Set down exactly, from the records below, the line with "B: Central Under-Tunnel" through the line with "Twin Torpedo Floats", and nothing else.

_RECORDS SUPPLIED:_
※ ※ ※
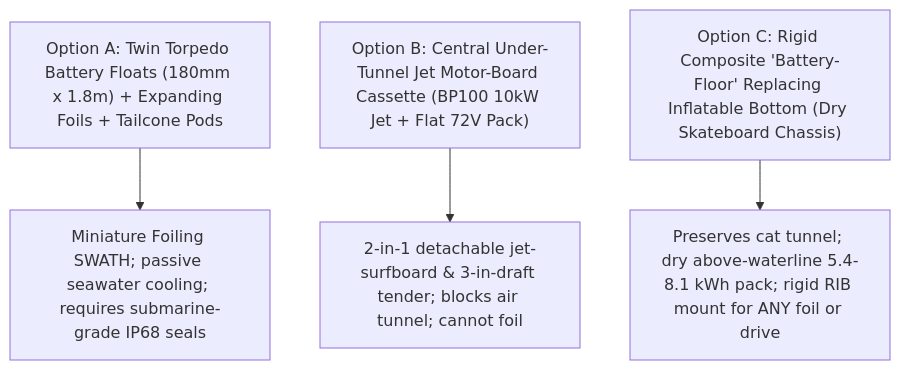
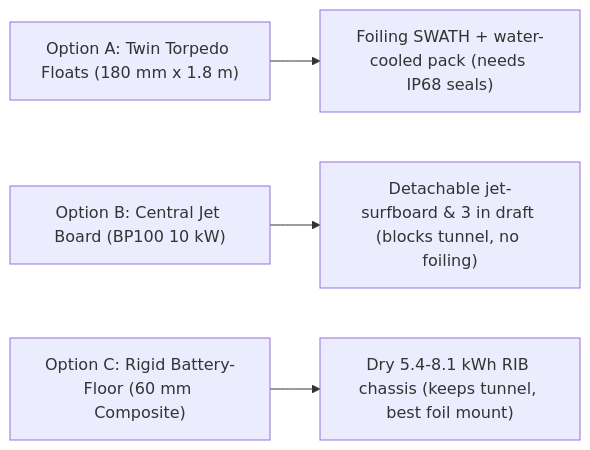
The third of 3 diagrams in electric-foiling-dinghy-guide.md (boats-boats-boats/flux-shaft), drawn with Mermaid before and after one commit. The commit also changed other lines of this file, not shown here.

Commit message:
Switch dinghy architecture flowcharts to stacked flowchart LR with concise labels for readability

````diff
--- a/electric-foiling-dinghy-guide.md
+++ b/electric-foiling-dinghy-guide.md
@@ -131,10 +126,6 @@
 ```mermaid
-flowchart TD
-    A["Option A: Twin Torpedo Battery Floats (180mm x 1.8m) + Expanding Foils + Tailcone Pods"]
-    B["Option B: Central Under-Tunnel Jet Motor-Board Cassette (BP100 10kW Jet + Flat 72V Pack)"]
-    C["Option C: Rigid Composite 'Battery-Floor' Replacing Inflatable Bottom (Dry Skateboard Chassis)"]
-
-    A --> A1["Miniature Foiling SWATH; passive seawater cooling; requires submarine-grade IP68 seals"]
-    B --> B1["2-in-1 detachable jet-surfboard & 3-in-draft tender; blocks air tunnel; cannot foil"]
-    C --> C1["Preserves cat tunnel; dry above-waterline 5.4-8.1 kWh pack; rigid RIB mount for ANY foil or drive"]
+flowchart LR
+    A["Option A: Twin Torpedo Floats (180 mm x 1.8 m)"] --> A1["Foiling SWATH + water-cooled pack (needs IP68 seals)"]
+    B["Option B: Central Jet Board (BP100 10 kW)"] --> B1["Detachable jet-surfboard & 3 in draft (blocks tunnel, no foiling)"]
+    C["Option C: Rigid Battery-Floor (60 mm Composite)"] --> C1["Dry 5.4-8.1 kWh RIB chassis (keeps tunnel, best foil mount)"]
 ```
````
※ ※ ※
_REPLY:_
-    B["Option B: Central Under-Tunnel Jet Motor-Board Cassette (BP100 10kW Jet + Flat 72V Pack)"]
-    C["Option C: Rigid Composite 'Battery-Floor' Replacing Inflatable Bottom (Dry Skateboard Chassis)"]
-
-    A --> A1["Miniature Foiling SWATH; passive seawater cooling; requires submarine-grade IP68 seals"]
-    B --> B1["2-in-1 detachable jet-surfboard & 3-in-draft tender; blocks air tunnel; cannot foil"]
-    C --> C1["Preserves cat tunnel; dry above-waterline 5.4-8.1 kWh pack; rigid RIB mount for ANY foil or drive"]
+flowchart LR
+    A["Option A: Twin Torpedo Floats (180 mm x 1.8 m)"] --> A1["Foiling SWATH + water-cooled pack (needs IP68 seals)"]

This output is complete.